Director: Guy Ritchie
Starring: RobertDowney Jr, Jude Law, Rachel McAdams, Mark Strong
UK Release date: 26 December 2009
Certificate: 12A (128 mins)
Deerstalker, meerschaum pipe, magnifying glass, violin (maybe): these are the things we expect to see in any Sherlock Holmes film. Well, in this version you’ll see only the violin.
The team of people gathered around Guy Ritchie have produced a very different vision of the Conan Doyle stories, one which might surprise some, but which strikes this reviewer as a much more satisfactory response to the originals, and a significantly better interpretation of a fin-de-siècle vision of literary London than other recent films dealing with similar subject matter. Instead of the more predictable clichés, the team (reportedly drawing on an original story by producer Lionel Wigram) have taken a number of loose ends, subtexts and stray plot motifs to create a very successful evocation of what Holmes was really about – it is exactly the kind of fresh interpretation of a major literary text that last year’s Dorian Gray failed to offer. There are other connections between Holmes and a character drawn from Oscar Wilde – the tense homosexual possibilities in the relationship with Watson, the sense of the genius outsider with a clarity of vision not shared by mere mortals, not to mention the louche, debonair urbanity of a gentleman whose relationships are made complex by a richly Victorian combination of drug use, adventure, desire and denial.
This fresh vision of the nineteenth century borrows from a number of preceding innovators who have all lent their insight to this version of Sherlock Holmes to give it a certain edge. What John Fowles did in The French Lieutenant’s Woman was popularised (and further feminised) in novels such as Sarah Walters’ Tipping the Velvet, showing us that the Victorians did, in fact, talk about sex (if often in coded ways). As a result we all have a better, sharper, fuller vision of Victorian ideas and attitudes, what they said and what they couldn’t possibly discuss in public (but just did anyway and made art about in the privacy of their studios). Adding to these literary sources are a number of filmic references taken from places as diverse as Baz Luhrman’s Moulin Rouge and Stanley Kubrick’s Eyes Wide Shut, where the latter may have assisted with its abiding images of ritualised, paganised sexual violence.

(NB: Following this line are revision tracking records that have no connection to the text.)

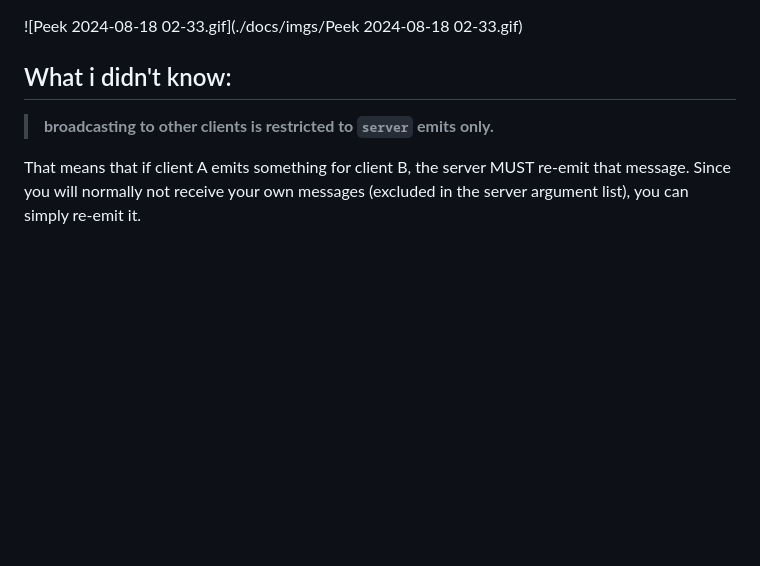
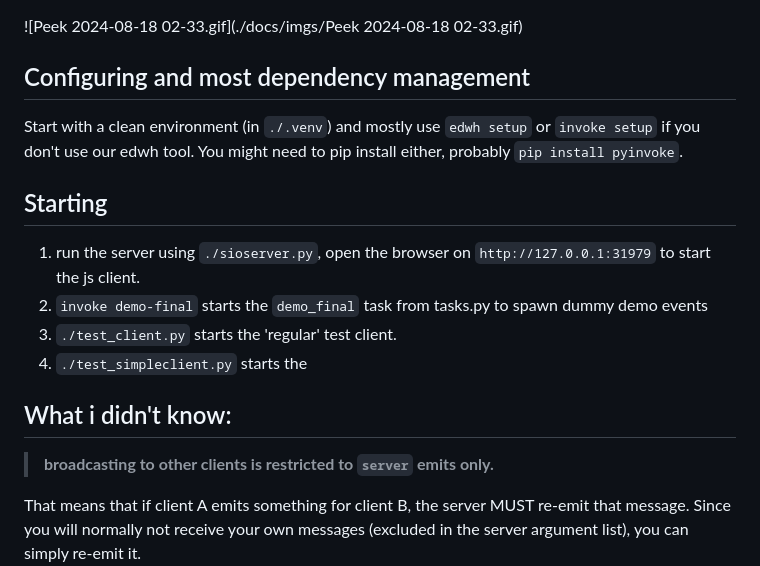
Before and after one commit to remcoboerma/live_translator, a Markdown page: readme.md, the part around the change. GitHub-like rendering; blank space fills up the shorter version.

Commit message:
docs: Update README with setup and usage instructions
Added detailed steps for configuring the environment and starting the server. Included commands for running the server, spawning demo events, and starting test clients.

```diff
--- a/readme.md
+++ b/readme.md
@@ -1,4 +1,17 @@
 ![Peek 2024-08-18 02-33.gif](./docs/imgs/Peek 2024-08-18 02-33.gif)
+
+## Configuring and most dependency management
+
+Start with a clean environment (in `./.venv`) and mostly use `edwh setup` or `invoke setup` if you don't use our edwh
+tool.
+You might need to pip install either, probably `pip install pyinvoke`.
+
+## Starting
+
+1. run the server using `./sioserver.py`, open the browser on `http://127.0.0.1:31979` to start the js client.
+1. `invoke demo-final` starts the `demo_final` task from tasks.py to spawn dummy demo events
+2. `./test_client.py` starts the 'regular' test client.
+3. `./test_simpleclient.py` starts the
 
 ## What i didn't know:
 > **broadcasting to other clients is restricted to `server` emits only.**
```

Very occasionally, the jokes fall a little flat, and perhaps only here does the whiff of the studio’s team of scriptwriters become a little overpowering. There is a slight ‘buckshot’ effect in the sense that a hundred different ideas have indeed been gathered from the source material: Irene Adler (Holmes’s only true love affair), the homosexual sub-text, Professor Morriaty, the drug use, the nods towards issues of contemporary concern and the embellishments of numerous vignettes from the stories… And all of them make it into the film because there was a real buzz at the script-writing meeting, and, like, we had all these really great ideas…
A design historian could pick holes here and there with some of the finer details of the settings (Tower Bridge is shown under construction giving a date of 1892, but the new Regent Street is also shown and complete which would probably need to be1895 or later…) but that would be churlish given the effective recreation of a milieu. It would also be nit-picking given the quality of this film, which has created such a vigorous, earthy vision of what became Edwardian London and its key literary creation.
If you haven’t seen the film yet, you may wish to turn away now, and read these last two paragraphs afterwards – because they give absolutely everything away. On the other hand, you might be the sort of reader of detective fiction who likes to turn to the final pages to find out just who did it, if so, read on. One of the other themes that this film picks up from Conan Doyle’s Sherlock Holmes (rather than Basil Rathbone’s or Jeremy Brett’s) is the consistent use of scientific method to debunk and undermine the superstitious, supernatural or ghostly (the sort of explanation to which all the other characters in Conan Doyle’s vision of the world always too readily resort). It’s a bit like the dénouement of every episode of Scooby Doo, where the ghosts of the old miner that terrified the town and destroyed the tourist industry turn out just to be a home movie projected onto the clouds by the embittered old janitor. In Conan Doyle, this theme is there in numerous of the stories, including ‘the Hound of the Baskervilles’, ‘the Speckled Band’, ‘the Sussex Vampire’, ‘the Devil’s Foot’, ‘the Lion’s Mane’ among others. With Thelma’s drive to demythologise and hunt out the rational truth, Robert Downey and Jude Law leap, run and pursue the bad guys all over London, lifting the covers of this esoteric meeting or that to show the machinery, technology and scientific explanations underneath.
So it is that the bad guy of the film, ‘Lord Blackwood’ (and his name is one of the more cheesy ideas to have got through the script-writing committee), turns out not to be the leader of an all-powerful magic cult, but a technological genius bent on deploying chemical weapons of unimaginable power. And if you find the quasi-fascist costuming of Blackwood just that little bit tasteless, you might relish the idea of a poison-gas time bomb ticking away underneath Parliament: it seems an appropriate way to start this year, in which a more recent hunt for fantasy weapons of mass destruction will return to haunt some of the parliamentarians involved.